“I never really wanted to do anything else,” says chef and restaurateur Cindy Pawlcyn. Her mother taught her to cook at an early age, but she said that her eyes opened to a new world of possibilities when a friend showed her how to cook Mexican food. It was simple and fun and quite different from anything she’d eaten growing up in Minnesota. By the time she was in high school, Cindy was working five nights a week for a local catering company and taking cooking classes from a Cordon Bleu chef.
After earning her Restaurant Management degree at the University of Wisconsin, she traveled to Paris to study at La Varenne and Cordon Bleu. Back in the mid-West, she worked as a sous-chef at several Chicago restaurants, including the renowned Pump Room, before moving to the Napa Valley. Cindy was the opening chef at Meadowood, then worked under Bruce le Favour at Rose and le Favour before opening her own restaurant, Mustards Grill, in 1983. Caroline Bates, writing in Gourmet, said at the time, “What makes Mustards heads above most of its counterparts is Cindy Pawlcyn.”
Simplicity and fun seem to be two of Cindy’s watchwords. As executive chef and founder of a dozen restaurants, including Fog City Diner, Bix, Roti, Rio Grill, and the Buckeye Roadhouse, she is often credited with reinventing American food in a playful setting. Her excitement and enthusiasm for her work are unmistakable.
Cindy is an inductee of Who’s Who of Cooking in America.
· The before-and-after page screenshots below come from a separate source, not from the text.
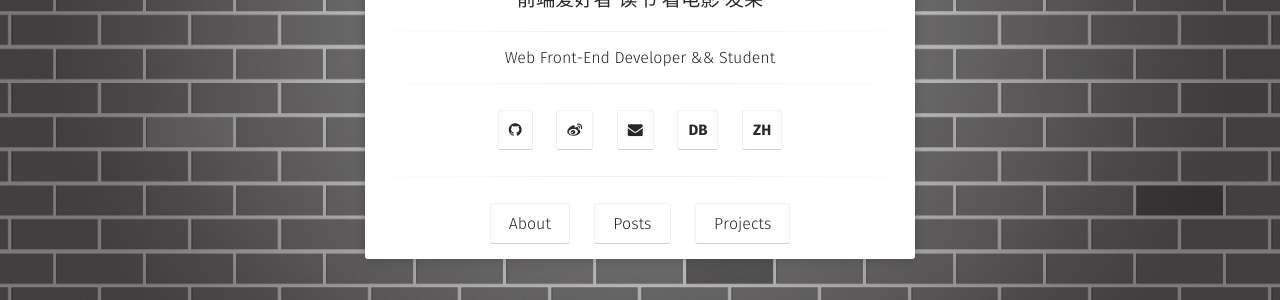
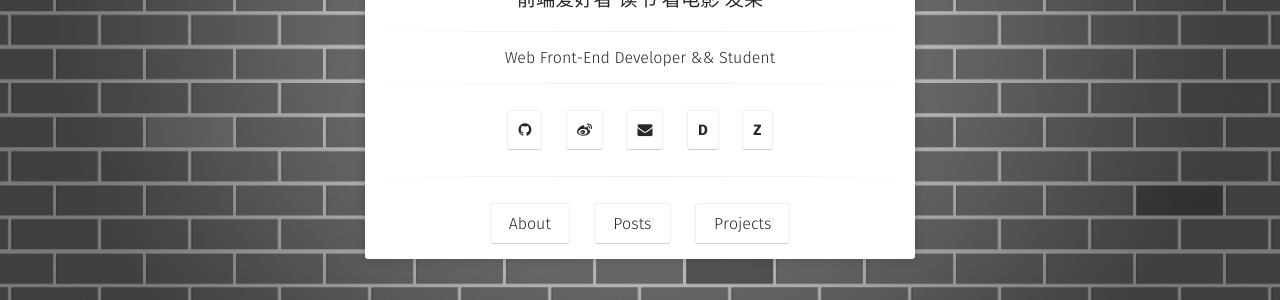
Before and after one commit to Chenyueli/Blog, a Jekyll site: the page built from index.html, in a window 1280 px wide. Shown: the part 421-721 px from the top of the page. Built offline with Jekyll 4.4.1, drawn with Linux system fonts in a browser that asks for light colours; some web fonts are replaced.

Commit message:
change less post

```diff
--- a/_includes/social-links.html
+++ b/_includes/social-links.html
@@ -3,6 +3,6 @@
                         <a class="social-btn" href="http://github.com/Chenyueli" target="_blank" ><i class="fa fa-github" aria-hidden="true"></i></a>
                         <a class="social-btn" href="http://www.weibo.com/3203834660" target="_blank" ><i class="fa fa-weibo" aria-hidden="true"></i></a>
                         <a class="social-btn" href="mailto:me@18559024715.163.com" target="_blank"><i class="fa fa-envelope" aria-hidden="true"></i></a>
-                         <a class="social-btn" href="http://www.douban.com/people/Chenyueli/" target="_blank" >DB</a>
-                        <a class="social-btn" href="http://www.zhihu.com/people/chenyuelili" target="_blank">ZH</a>
+                         <a class="social-btn" href="http://www.douban.com/people/Chenyueli/" target="_blank" >D</a>
+                        <a class="social-btn" href="http://www.zhihu.com/people/chenyuelili" target="_blank">Z</a>
                     </h3>
```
She has been twice nominated for the James Beard Foundation award for Best Chef in California, is the recipient of the Robert Mondavi Award for Culinary Excellence, and the Fine Beverage and Food Federations Career Achievement Award. The Bay Area looks forward to her new St. Helena culinary venture.